YOUR OBJECTIVE: Your task is to print all of the data word for word.

Change detection outputs:
##########
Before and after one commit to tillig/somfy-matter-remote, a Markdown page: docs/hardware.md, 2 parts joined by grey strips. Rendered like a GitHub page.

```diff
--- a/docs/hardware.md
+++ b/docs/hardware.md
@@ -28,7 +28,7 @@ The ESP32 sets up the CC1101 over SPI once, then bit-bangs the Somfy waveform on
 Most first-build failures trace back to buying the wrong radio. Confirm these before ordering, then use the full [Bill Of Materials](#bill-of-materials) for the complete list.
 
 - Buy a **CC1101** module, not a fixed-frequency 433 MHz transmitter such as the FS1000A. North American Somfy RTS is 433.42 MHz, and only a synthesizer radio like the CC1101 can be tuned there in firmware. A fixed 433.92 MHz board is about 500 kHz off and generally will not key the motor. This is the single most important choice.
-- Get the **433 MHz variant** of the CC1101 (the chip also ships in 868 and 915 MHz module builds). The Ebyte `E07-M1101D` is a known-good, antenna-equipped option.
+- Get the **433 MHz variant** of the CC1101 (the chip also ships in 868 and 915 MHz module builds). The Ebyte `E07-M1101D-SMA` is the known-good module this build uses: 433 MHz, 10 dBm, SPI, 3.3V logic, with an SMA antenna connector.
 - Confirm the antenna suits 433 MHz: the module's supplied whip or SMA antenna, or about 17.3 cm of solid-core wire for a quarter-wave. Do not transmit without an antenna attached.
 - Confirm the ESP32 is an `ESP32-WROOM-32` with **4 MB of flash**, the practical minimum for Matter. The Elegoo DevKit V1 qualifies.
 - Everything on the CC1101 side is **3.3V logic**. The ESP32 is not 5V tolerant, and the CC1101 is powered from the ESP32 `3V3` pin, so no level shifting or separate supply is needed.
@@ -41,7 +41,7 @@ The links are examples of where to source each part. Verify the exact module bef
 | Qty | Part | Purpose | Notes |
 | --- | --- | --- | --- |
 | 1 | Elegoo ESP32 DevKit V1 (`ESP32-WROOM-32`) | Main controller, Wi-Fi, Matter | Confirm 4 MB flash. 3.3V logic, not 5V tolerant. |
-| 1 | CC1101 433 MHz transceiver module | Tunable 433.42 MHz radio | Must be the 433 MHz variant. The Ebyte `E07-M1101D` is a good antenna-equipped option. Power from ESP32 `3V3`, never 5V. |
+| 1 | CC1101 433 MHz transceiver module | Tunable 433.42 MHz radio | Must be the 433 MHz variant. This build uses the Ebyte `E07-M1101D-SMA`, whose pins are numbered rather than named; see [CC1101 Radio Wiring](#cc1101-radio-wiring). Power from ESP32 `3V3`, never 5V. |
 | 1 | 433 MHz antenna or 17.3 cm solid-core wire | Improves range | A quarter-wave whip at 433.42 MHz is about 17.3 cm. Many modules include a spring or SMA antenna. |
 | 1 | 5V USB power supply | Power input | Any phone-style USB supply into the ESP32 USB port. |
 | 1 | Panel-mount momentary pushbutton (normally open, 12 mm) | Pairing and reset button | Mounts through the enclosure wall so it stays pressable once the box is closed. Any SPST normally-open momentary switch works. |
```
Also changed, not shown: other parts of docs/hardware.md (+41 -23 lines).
##########
OUTPUT FOR THIS TASK:
Before and after one commit to tillig/somfy-matter-remote, a Markdown page: docs/hardware.md, 2 parts joined by grey strips. Rendered like a GitHub page.

```diff
--- a/docs/hardware.md
+++ b/docs/hardware.md
@@ -28,7 +28,7 @@ The ESP32 sets up the CC1101 over SPI once, then bit-bangs the Somfy waveform on
 Most first-build failures trace back to buying the wrong radio. Confirm these before ordering, then use the full [Bill Of Materials](#bill-of-materials) for the complete list.
 
 - Buy a **CC1101** module, not a fixed-frequency 433 MHz transmitter such as the FS1000A. North American Somfy RTS is 433.42 MHz, and only a synthesizer radio like the CC1101 can be tuned there in firmware. A fixed 433.92 MHz board is about 500 kHz off and generally will not key the motor. This is the single most important choice.
-- Get the **433 MHz variant** of the CC1101 (the chip also ships in 868 and 915 MHz module builds). The Ebyte `E07-M1101D` is a known-good, antenna-equipped option.
+- Get the **433 MHz variant** of the CC1101 (the chip also ships in 868 and 915 MHz module builds). The Ebyte `E07-M1101D-SMA` is the known-good module this build uses: 433 MHz, 10 dBm, SPI, 3.3V logic, with an SMA antenna connector.
 - Confirm the antenna suits 433 MHz: the module's supplied whip or SMA antenna, or about 17.3 cm of solid-core wire for a quarter-wave. Do not transmit without an antenna attached.
 - Confirm the ESP32 is an `ESP32-WROOM-32` with **4 MB of flash**, the practical minimum for Matter. The Elegoo DevKit V1 qualifies.
 - Everything on the CC1101 side is **3.3V logic**. The ESP32 is not 5V tolerant, and the CC1101 is powered from the ESP32 `3V3` pin, so no level shifting or separate supply is needed.
@@ -41,7 +41,7 @@ The links are examples of where to source each part. Verify the exact module bef
 | Qty | Part | Purpose | Notes |
 | --- | --- | --- | --- |
 | 1 | Elegoo ESP32 DevKit V1 (`ESP32-WROOM-32`) | Main controller, Wi-Fi, Matter | Confirm 4 MB flash. 3.3V logic, not 5V tolerant. |
-| 1 | CC1101 433 MHz transceiver module | Tunable 433.42 MHz radio | Must be the 433 MHz variant. The Ebyte `E07-M1101D` is a good antenna-equipped option. Power from ESP32 `3V3`, never 5V. |
+| 1 | CC1101 433 MHz transceiver module | Tunable 433.42 MHz radio | Must be the 433 MHz variant. This build uses the Ebyte `E07-M1101D-SMA`, whose pins are numbered rather than named; see [CC1101 Radio Wiring](#cc1101-radio-wiring). Power from ESP32 `3V3`, never 5V. |
 | 1 | 433 MHz antenna or 17.3 cm solid-core wire | Improves range | A quarter-wave whip at 433.42 MHz is about 17.3 cm. Many modules include a spring or SMA antenna. |
 | 1 | 5V USB power supply | Power input | Any phone-style USB supply into the ESP32 USB port. |
 | 1 | Panel-mount momentary pushbutton (normally open, 12 mm) | Pairing and reset button | Mounts through the enclosure wall so it stays pressable once the box is closed. Any SPST normally-open momentary switch works. |
```
Also changed, not shown: other parts of docs/hardware.md (+41 -23 lines).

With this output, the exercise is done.